‘A big hole in his chest’: Witnesses relive fatal stabbing
A man who was in the same car as his son when he was allegedly stabbed in broad daylight at a Gympie intersection has relived the moments that followed, in court.
"I think he stabbed me. I don't feel real good," he told the Gympie court his son uttered as he stood next to the car "with a big hole in his chest".
One week later Tylor "TJ" Bell died in a Brisbane hospital from his injuries.
His father, Gregory Bell, was yesterday called as a witness in a committal hearing of Alex Robert Smart - the man accused of murdering his son.
Clean-shaven and dressed in prison khakis, Mr Smart was brought into Gympie Magistrates Court from custody yesterday as six witnesses gave evidence in the hearing.

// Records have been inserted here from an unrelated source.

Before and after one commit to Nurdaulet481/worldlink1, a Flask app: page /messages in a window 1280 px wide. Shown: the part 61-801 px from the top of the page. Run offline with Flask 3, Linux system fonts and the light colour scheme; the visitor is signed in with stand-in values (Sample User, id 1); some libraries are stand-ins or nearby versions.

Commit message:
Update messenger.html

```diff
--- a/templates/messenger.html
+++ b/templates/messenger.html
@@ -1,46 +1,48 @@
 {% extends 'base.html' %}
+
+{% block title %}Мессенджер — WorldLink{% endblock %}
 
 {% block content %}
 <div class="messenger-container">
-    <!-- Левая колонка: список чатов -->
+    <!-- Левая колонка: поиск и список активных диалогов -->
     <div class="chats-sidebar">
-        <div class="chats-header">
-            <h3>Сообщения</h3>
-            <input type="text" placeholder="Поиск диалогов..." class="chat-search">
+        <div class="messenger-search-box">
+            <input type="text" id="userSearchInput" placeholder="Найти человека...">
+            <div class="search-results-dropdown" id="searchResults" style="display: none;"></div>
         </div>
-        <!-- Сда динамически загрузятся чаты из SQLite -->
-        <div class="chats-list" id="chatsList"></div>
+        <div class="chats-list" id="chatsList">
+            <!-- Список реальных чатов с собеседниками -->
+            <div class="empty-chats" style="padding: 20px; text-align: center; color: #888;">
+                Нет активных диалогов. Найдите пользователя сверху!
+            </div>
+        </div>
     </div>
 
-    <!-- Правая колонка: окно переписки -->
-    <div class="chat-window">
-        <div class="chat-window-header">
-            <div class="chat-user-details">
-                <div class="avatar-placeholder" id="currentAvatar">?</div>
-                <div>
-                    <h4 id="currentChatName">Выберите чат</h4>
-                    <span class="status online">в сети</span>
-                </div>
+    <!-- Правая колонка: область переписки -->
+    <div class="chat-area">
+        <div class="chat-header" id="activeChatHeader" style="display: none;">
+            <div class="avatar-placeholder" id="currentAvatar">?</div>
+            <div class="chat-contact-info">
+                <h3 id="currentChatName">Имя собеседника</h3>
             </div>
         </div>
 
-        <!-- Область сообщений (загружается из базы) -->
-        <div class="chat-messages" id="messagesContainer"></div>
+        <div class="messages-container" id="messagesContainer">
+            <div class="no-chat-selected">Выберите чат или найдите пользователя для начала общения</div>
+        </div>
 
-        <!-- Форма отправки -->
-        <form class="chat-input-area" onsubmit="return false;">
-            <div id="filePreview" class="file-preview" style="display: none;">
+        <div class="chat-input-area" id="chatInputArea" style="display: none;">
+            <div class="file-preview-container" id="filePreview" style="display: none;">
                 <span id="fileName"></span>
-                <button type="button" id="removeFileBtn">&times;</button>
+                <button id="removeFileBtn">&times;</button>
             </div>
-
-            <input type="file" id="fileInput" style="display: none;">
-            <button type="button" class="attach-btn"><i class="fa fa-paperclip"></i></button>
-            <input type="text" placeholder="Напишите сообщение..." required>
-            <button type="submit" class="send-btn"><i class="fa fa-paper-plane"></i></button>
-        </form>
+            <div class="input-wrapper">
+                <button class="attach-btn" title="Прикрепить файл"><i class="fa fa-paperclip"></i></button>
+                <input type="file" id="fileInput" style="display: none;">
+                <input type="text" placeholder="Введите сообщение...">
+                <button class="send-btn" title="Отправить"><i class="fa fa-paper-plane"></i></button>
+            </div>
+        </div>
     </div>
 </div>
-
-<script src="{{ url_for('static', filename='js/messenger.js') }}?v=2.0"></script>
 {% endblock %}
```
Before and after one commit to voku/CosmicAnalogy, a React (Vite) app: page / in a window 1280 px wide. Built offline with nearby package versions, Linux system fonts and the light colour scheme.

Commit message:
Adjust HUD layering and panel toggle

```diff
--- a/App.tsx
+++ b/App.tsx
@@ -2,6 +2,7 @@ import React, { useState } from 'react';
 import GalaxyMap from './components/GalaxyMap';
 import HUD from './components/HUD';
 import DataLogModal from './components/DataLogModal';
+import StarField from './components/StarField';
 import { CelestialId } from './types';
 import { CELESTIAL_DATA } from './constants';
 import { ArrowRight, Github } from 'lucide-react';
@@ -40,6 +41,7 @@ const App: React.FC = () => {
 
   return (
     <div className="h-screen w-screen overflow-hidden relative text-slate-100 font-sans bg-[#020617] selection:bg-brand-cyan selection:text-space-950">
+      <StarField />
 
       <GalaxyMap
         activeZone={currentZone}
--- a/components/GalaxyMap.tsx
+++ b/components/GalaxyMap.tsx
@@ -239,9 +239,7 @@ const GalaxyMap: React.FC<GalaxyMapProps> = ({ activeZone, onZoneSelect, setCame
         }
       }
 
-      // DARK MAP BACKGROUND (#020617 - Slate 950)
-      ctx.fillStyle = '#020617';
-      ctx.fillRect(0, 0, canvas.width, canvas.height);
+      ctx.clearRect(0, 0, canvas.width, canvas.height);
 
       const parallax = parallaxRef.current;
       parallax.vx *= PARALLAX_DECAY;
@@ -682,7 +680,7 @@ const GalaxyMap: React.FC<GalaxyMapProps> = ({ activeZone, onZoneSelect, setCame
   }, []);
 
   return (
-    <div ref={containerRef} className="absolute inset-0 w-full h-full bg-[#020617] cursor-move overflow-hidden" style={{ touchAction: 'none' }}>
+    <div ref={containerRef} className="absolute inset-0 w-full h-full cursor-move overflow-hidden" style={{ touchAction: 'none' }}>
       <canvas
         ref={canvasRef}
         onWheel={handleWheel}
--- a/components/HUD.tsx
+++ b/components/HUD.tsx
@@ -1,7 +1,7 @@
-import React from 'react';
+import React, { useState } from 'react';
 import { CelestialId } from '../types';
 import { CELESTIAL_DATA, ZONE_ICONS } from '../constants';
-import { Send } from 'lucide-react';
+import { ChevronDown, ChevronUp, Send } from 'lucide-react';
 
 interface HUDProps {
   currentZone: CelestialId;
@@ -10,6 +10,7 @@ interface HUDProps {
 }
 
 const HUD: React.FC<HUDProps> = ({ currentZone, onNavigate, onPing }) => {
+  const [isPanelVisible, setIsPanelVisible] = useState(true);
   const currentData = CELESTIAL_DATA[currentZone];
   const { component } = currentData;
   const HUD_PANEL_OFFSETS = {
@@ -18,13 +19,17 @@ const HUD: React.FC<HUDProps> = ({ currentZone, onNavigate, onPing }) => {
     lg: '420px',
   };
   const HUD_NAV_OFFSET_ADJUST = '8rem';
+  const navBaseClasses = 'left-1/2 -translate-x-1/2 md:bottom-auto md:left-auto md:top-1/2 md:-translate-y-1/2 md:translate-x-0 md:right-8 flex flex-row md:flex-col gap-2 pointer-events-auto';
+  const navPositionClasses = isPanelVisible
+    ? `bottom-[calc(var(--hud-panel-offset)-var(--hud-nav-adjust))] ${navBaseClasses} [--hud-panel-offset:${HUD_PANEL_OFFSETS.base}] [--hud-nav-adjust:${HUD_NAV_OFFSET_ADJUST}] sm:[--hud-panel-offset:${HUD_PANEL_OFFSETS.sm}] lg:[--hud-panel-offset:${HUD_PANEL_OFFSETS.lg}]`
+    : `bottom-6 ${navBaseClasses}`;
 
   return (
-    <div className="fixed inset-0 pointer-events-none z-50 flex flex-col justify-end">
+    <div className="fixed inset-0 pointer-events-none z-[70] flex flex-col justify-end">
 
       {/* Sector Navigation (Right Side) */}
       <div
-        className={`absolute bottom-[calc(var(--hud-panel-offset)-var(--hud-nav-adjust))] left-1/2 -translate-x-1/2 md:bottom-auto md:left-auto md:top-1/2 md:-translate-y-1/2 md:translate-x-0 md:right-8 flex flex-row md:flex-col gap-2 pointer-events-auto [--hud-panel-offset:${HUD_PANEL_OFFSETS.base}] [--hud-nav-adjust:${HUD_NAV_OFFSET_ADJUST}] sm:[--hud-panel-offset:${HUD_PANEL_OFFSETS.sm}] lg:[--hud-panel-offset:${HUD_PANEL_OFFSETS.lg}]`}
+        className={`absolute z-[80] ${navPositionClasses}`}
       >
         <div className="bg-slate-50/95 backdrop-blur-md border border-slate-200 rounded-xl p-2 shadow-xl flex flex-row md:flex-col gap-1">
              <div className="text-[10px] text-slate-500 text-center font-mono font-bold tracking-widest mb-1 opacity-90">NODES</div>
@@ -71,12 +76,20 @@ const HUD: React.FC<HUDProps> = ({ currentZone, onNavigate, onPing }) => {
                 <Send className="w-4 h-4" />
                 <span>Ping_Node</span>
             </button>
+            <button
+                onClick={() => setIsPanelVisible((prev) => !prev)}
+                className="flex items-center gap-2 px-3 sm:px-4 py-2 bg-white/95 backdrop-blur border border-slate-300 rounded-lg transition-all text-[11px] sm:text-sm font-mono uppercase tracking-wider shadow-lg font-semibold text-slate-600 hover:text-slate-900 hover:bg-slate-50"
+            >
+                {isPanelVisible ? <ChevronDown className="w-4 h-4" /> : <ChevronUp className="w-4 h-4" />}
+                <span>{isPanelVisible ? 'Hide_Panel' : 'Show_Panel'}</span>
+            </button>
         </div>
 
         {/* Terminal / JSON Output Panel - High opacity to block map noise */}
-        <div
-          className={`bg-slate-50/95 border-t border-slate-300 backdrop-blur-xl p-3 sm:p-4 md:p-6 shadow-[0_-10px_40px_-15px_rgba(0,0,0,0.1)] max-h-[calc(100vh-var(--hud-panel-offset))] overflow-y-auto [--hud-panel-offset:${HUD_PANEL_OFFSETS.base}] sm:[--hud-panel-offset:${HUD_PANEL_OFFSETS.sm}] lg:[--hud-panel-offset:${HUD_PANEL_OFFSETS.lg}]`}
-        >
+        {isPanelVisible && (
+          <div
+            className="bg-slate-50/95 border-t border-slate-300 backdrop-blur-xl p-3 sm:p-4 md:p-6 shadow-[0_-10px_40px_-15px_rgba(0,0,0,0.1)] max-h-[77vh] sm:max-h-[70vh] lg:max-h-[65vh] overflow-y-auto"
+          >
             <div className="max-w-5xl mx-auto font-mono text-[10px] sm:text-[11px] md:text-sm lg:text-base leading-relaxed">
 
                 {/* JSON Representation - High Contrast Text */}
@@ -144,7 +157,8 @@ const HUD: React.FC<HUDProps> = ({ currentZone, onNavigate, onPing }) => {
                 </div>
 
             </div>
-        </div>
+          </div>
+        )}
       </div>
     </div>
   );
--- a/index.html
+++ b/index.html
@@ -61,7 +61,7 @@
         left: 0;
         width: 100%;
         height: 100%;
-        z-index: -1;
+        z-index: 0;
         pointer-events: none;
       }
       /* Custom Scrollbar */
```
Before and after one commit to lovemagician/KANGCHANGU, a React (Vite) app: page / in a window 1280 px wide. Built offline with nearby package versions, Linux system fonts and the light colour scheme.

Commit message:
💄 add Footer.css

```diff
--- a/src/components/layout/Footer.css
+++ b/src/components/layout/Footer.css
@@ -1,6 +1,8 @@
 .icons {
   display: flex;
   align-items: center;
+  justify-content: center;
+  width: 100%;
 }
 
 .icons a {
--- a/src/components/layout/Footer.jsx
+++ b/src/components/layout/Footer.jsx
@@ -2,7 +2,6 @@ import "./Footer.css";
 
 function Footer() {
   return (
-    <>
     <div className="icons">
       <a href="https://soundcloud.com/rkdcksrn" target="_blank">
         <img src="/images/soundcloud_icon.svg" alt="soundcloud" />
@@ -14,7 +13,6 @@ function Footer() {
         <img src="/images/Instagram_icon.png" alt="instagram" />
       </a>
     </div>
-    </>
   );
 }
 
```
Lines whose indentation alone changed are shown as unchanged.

A group of Mr Smart's supporters sat in court.
He sat expressionless as Mr Bell (the dead man's father) gave evidence that Mr Smart stabbed his son while they were stopped at a red light on the Bruce Highway and Monkland St intersection on Father's Day (September 1) in 2019.
He said his son was driving and he was a passenger when they stopped at the intersection.
He told the court he saw that Mr Smart was approaching their car and alerted his son.
"As I said that my son wound the window down he was already running up to the car," he told court.
"He ran up to the Ute. He slammed the door on my son.
"He was trying to exit the car when he got pinned in the door."
Mr Bell said he got out of the car himself and ran around the back of the Ute.
He said his son "was standing there freaking about what had just happened."
He said his son "had a big hole in his chest" and told him:
"I think he stabbed me. I don't feel real good."
Three other witnesses called on in court yesterday had been either driving or passengers in other cars stopped at the red light on Father's Day in 2019.
Francesco and Lee-anne Nastasi were in a car that pulled up behind Mr Bell's white Ute in the northbound lane near Toucan Coffee.
Mr Nastasi said he saw a silver hatchback pull up next to the white Ute and someone get out of the back of the car and start arguing with the driver of the white Ute.
"He rushed towards the car and you could hear loud words - can't say which words … it was clear to me there was an argument," Mr Nastasi told the court.
He said he saw the man with a knife.
"To me it looked like he was punching the person in the front (of the white Ute)," he said.
He said he saw the Ute's driver door open as the punching was happening.
Mrs Nastasi said during the incident a passenger in the white Ute got out and ran around behind the back of the Ute and as he did so the passenger from the silver hatchback got back into the hatchback which sped off through the red light while the door was still being closed.
Another witness, Renee Cartwright, who was stopped two vehicles behind the white Ute said she saw the man from the silver hatchback run straight towards the driver's side of the white Ute.
"I thought he was punching the man through the car window. It all happened so quickly," Ms Cartwright said.
She then said she saw a knife in the man's hand "being held up high for everyone to see" when he was back near the car.
She says she did not see any blood.
Two people who had been in the silver hatchback with Mr Smart also gave evidence.
Taneeka Stewart, who was a front seat passenger, said Tylor Bell got out of his car before Mr Smart had gotten out of their car and "it all happened so quickly."
Tamsyn Brooke Lindsay, who had been driving the silver hatchback said "the driver of the white Ute was mouthing off and jumped out of the car towards us."
"He stepped towards my car - he had some sort of weapon in his hand," she said.
"He smacked the back of my car and damaged it … possibly with a metal bar."
She said it was silver in colour but didn't know how long it was.
She said Mr Smart got out of the car "as a normal reaction … if there are two females in the car and someone is coming to attack the car."
She said a "five-second scuffle" took place between the two cars and Mr Smart's hand was cut open so they drove to the hospital.
"We got to the hospital and they pulled up and attacked us again," she said.
Police prosecutor Campbell questioned a statement the final witness had made to police days after the alleged stabbing regarding sighting the weapon.
She said it differed to what she was saying now.
The witness said she had been in shock at the time.
Magistrate Kurt Fowler said the evidence against Mr Smart was sufficient to formally charge him with the murder of Tylor John Bell.
When asked if he wanted to speak, Mr Smart responded calmly.
" No thank you your honour," he said.
He was committed to trial and remanded in custody.
The matter was adjourned for mention in Gympie Magistrates Court on July 26, this year.
The defendant is excused from appearing on the date.